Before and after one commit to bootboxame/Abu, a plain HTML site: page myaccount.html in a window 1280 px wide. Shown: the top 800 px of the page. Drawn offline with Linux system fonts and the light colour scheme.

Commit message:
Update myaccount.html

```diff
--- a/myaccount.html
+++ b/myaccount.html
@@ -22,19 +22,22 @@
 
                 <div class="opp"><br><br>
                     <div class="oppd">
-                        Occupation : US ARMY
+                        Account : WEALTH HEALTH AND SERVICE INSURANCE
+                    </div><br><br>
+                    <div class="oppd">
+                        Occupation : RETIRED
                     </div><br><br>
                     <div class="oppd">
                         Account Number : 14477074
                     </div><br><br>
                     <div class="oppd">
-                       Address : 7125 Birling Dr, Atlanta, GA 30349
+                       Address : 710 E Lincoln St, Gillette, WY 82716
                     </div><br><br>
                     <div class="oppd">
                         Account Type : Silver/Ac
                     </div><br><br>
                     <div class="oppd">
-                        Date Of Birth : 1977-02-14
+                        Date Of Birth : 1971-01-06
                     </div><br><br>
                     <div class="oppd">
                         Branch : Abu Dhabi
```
▬▬▬▬▬▬▬▬▬▬
### About this task
Could you reproduce all of the entries above exactly?

### Written response
Before and after one commit to bootboxame/Abu, a plain HTML site: page myaccount.html in a window 1280 px wide. Shown: the top 800 px of the page. Drawn offline with Linux system fonts and the light colour scheme.

Commit message:
Update myaccount.html

```diff
--- a/myaccount.html
+++ b/myaccount.html
@@ -22,19 +22,22 @@
 
                 <div class="opp"><br><br>
                     <div class="oppd">
-                        Occupation : US ARMY
+                        Account : WEALTH HEALTH AND SERVICE INSURANCE
+                    </div><br><br>
+                    <div class="oppd">
+                        Occupation : RETIRED
                     </div><br><br>
                     <div class="oppd">
                         Account Number : 14477074
                     </div><br><br>
                     <div class="oppd">
-                       Address : 7125 Birling Dr, Atlanta, GA 30349
+                       Address : 710 E Lincoln St, Gillette, WY 82716
                     </div><br><br>
                     <div class="oppd">
                         Account Type : Silver/Ac
                     </div><br><br>
                     <div class="oppd">
-                        Date Of Birth : 1977-02-14
+                        Date Of Birth : 1971-01-06
                     </div><br><br>
                     <div class="oppd">
                         Branch : Abu Dhabi
```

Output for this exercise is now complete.